months in the spring of 1945, 850 delegates from fifty “united nations” gathered in numerous venues throughout the city of San Francisco to draft a charter for a new organization that would replace the League. The charter, which was signed on 26 June 1945
Germans and Jews Re-enacting Aspects of the Holocaust
intelligibly. Acknowledgements I am grateful to Dr Bernard Barnett, Ruth Barnett, David Britt, Roger East, Hella Ehlers, Yoav Landau-Pope, Tamar Schonfield, Professor Victor Seidler, Shula Wilson and Dr Isabel Wollaston for helpfully commenting on drafts of
A Feasible Enterprise?
The draft-Constitution of the European Union mentions several values on which the Union is based. The status of these values is rather ambiguous, as the Constitution speaks about 'values', about 'developing common values' and about values which are common to all nation-states. Strangely enough, in the political debates that followed the presentation of the draft-Constitution, the specific role of values in the making of the EU was not elucidated. These debates show us a rather muddled state of affairs. Six different themes can be distinguished that are interrelated in complex ways.

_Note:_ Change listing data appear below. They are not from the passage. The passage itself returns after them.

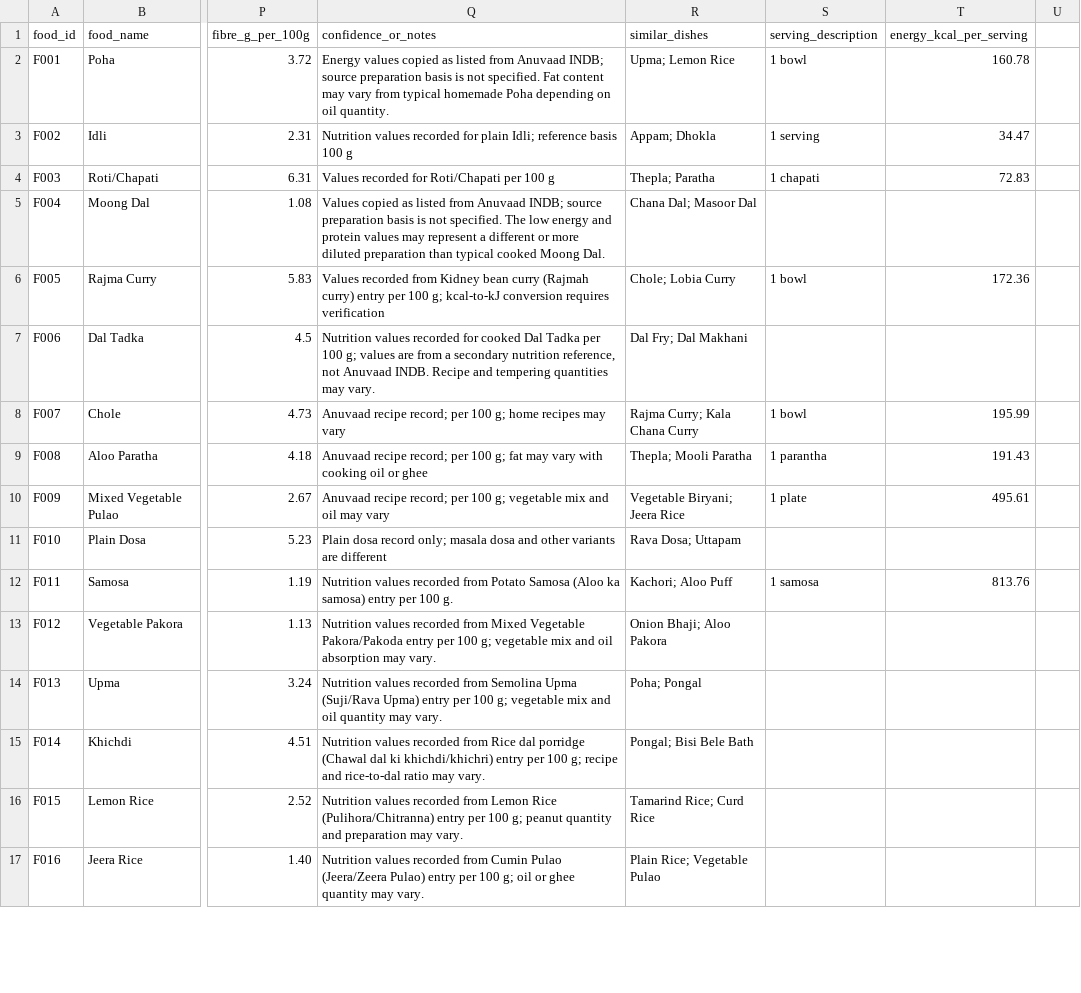
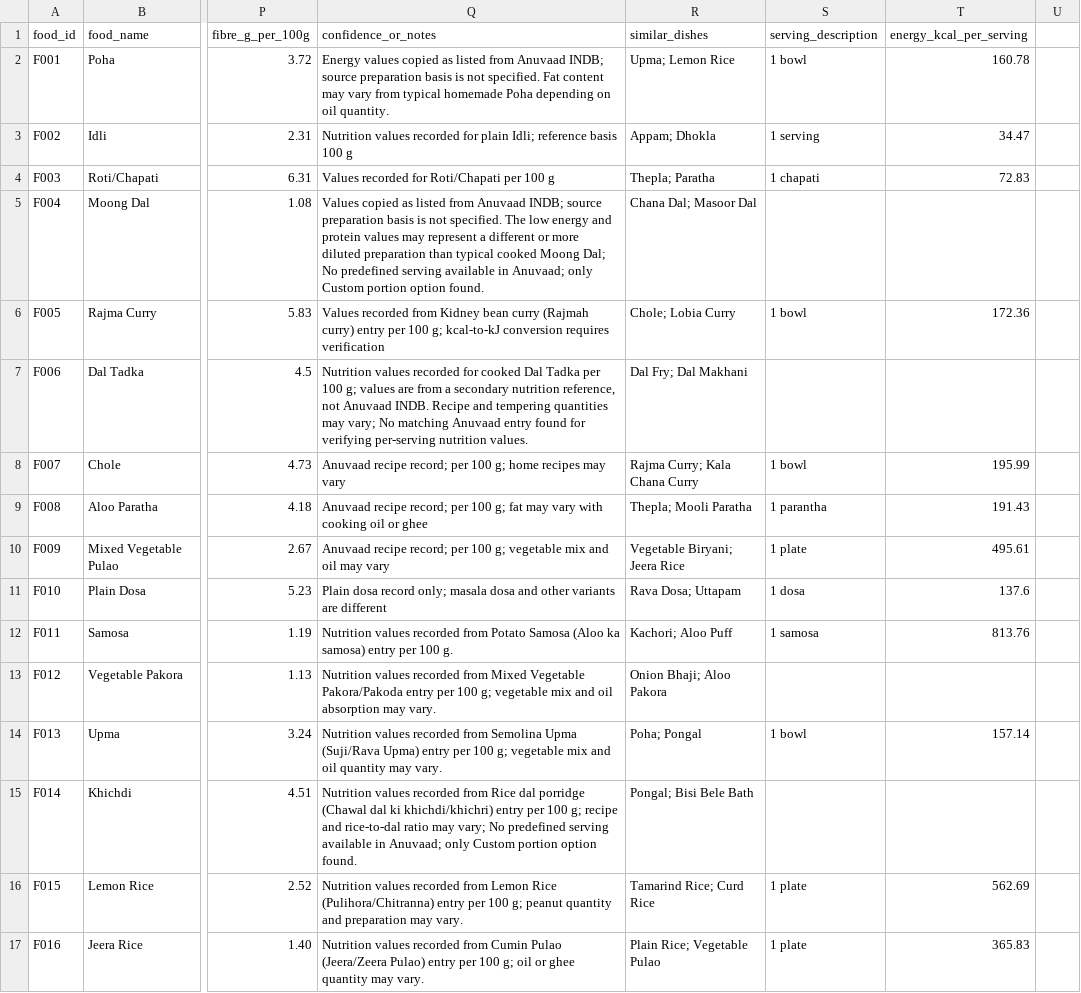
Before and after one commit to VK-9/Indian-food-recognition-platform, a CSV file: data/food/foods.csv, drawn as a sheet; only a part is shown, gaps mark what is left out; the diff covers the shown part only; the diff names each change by its address in the sheet, - before the commit and + after, or states it on an @@ line.

Commit message:
Add per-serving nutrition values for food records

```diff
--- a/data/food/foods.csv
+++ b/data/food/foods.csv
-Q5 (confidence_or_notes): …cooked Moong Dal.
+Q5 (confidence_or_notes): …cooked Moong Dal; No predefined serving available in Anuvaad; only Custom portion option found.
-Q7 (confidence_or_notes): …quantities may vary.
+Q7 (confidence_or_notes): …quantities may vary; No matching Anuvaad entry found for verifying per-serving nutrition values.
-S11 (serving_description): (empty)
+S11 (serving_description): 1 dosa
-T11 (energy_kcal_per_serving): (empty)
+T11 (energy_kcal_per_serving): 137.6
-S14 (serving_description): (empty)
+S14 (serving_description): 1 bowl
-T14 (energy_kcal_per_serving): (empty)
+T14 (energy_kcal_per_serving): 157.14
-Q15 (confidence_or_notes): …ratio may vary.
+Q15 (confidence_or_notes): …ratio may vary; No predefined serving available in Anuvaad; only Custom portion option found.
-S16:S17 (serving_description): (empty)
+S16:S17 (serving_description): 1 plate
-T16 (energy_kcal_per_serving): (empty)
+T16 (energy_kcal_per_serving): 562.69
-T17 (energy_kcal_per_serving): (empty)
+T17 (energy_kcal_per_serving): 365.83
```
Also changed, not shown: 62 edited cells elsewhere in this file.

Minister of Integration Cécile Kyenge, nominated in April 2013 and Italy's first black minister, has pushed for citizenship reform as the most important issue in her legislative agenda. This article provides an overview of Italian citizenship law and reform attempts, including the many draft legislations presented to Parliament in 2013. No comprehensive reform passed in 2013, due in large part to the fragile “grand coalition” between the Democratic Party and the People of Freedom party. Minister Kyenge's vocal support, a growing public consensus and municipal support, and a new governing coalition as of November 2013—all this points to a greater potential for comprehensive reform to pass in 2014.

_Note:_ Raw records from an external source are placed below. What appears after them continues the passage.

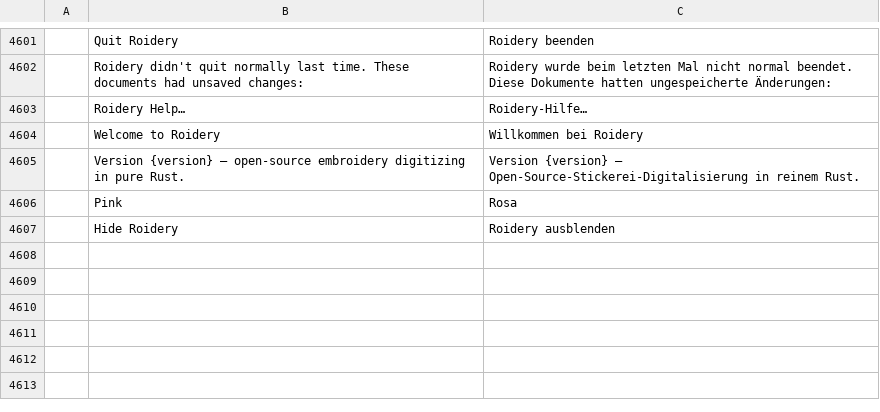
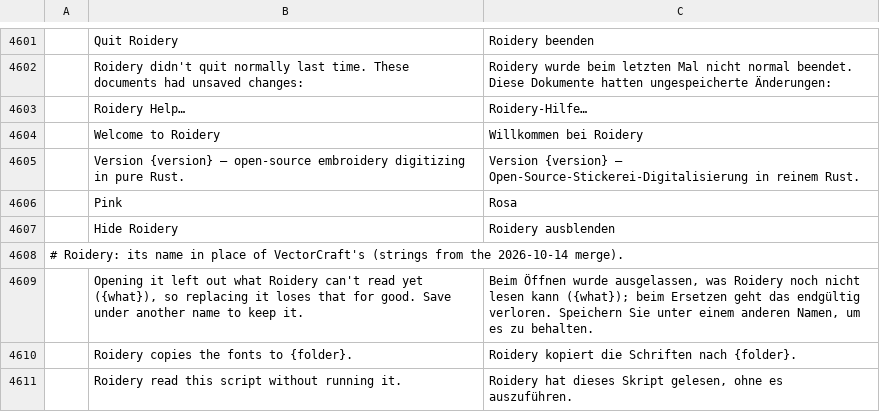
Before and after one commit to lork-fork/Roidery, a TSV file: crates/ui-egui/src/i18n/de.tsv, drawn as a sheet; only a part is shown, gaps mark what is left out; the diff names each change by its address in the sheet, - before the commit and + after, or states it on an @@ line.

```diff
--- a/crates/ui-egui/src/i18n/de.tsv
+++ b/crates/ui-egui/src/i18n/de.tsv
+row 4608: # Roidery: its name in place of VectorCraft's (strings from the 2026-10-14 merge).
+row 4609:  | Opening it left out what Roidery can't read yet ({what}), so replacing it loses that for good. Save under another name to keep it. | Beim Öffnen wurde ausgelassen, was Roidery noch nicht lesen kann ({what}); beim Ersetzen geht das endgültig verloren. Speichern Sie unter einem anderen Namen, um es zu behalten.
+row 4610:  | Roidery copies the fonts to {folder}. | Roidery kopiert die Schriften nach {folder}.
+row 4611:  | Roidery read this script without running it. | Roidery hat dieses Skript gelesen, ohne es auszuführen.
```
Also changed, not shown: crates/ui-egui/src/i18n/cs.tsv, crates/ui-egui/src/i18n/ja.tsv, 20 other files.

When I was a student at the College, I remember thinking that I should write my rabbinic thesis on the frequent changes made to the College timetable. I well remember that for most of my student years, we would receive as many as five draft timetables per term before the matter was finally settled and we could plan our time and our studies. It was not just a case of trying to fit in with the needs of our many part-time lecturers, though that was probably part of the equation; to me it seemed far more to reflect a basic contradiction at the heart of the syllabus: the academic versus the vocational.
Martin J. Bull

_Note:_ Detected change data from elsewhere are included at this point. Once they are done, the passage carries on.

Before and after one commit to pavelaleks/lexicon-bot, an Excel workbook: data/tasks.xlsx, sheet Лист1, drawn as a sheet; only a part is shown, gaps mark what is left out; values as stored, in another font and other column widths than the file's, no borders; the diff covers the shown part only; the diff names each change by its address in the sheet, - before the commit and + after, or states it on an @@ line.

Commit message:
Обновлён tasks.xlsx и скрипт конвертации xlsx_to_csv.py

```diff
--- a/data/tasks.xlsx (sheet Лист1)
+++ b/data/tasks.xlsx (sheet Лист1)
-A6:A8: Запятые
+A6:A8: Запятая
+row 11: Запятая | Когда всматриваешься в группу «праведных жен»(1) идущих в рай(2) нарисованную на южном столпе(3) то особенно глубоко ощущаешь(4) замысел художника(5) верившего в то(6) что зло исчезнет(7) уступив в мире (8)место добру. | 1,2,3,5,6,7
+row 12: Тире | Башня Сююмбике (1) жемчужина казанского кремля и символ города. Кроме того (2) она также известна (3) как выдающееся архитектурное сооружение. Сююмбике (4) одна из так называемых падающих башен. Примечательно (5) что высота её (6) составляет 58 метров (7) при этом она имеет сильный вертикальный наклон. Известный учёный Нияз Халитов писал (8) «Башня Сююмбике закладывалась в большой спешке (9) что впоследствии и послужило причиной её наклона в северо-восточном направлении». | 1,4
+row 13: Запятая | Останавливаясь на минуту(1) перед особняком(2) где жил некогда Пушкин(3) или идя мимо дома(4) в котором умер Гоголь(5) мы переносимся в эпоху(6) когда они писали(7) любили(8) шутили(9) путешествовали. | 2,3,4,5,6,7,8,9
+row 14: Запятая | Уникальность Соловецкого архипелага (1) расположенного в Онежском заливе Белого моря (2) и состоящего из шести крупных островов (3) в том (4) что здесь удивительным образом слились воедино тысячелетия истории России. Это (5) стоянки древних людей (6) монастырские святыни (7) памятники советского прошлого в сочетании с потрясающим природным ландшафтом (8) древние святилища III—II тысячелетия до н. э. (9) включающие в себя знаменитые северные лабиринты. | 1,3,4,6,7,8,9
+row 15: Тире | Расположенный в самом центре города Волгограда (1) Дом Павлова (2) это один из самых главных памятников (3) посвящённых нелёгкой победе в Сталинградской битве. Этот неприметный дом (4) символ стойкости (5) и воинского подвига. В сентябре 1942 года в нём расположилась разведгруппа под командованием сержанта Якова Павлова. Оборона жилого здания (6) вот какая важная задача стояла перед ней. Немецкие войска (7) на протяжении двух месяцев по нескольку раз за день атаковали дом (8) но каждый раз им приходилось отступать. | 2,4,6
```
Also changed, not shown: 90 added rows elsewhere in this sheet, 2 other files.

On 25–26 June 2006—the 60th anniversary of the Constituent Assembly’s
commencement of its work drafting the Italian Constitution (25
June 1946)—a referendum was held that called on the Italian people
to accept or reject a package of proposals that had been passed by the
center-right majority in November 2005 and that promised to rewrite
radically a substantial part of that document. Following the national
elections (April), local elections (May), and (parliamentary) election of
the president of the Republic (May), the referendum was, in many ways,
an electoral appointment that was one too many, as was evidenced in
a lackluster campaign by the parties. This is ironic because it could be
regarded as the most significant consultation of Italian voters for many
years. In any event, the voters delivered a decisive verdict, rejecting by
a large majority the proposals for constitutional revision.
Culture, identity, and language issues within the Northern Ireland Bill of Rights process
This article explores the use of soft law by those involved in the drafting of a Bill of Rights for Northern Ireland, drawing in particular on the author's experiences as legal adviser to the Culture, Identity, and Language Working Group of the Northern Ireland Bill of Rights Forum. The article reflects on the extent to which the Council of Europe's Framework Convention for the Protection of National Minorities 1995 and other relevant international instruments can be considered as forms of international soft law. It then highlights controversies that have arisen in debates over the content and scope of provisions addressing culture, identity, and language issues in any future Bill of Rights for Northern Ireland.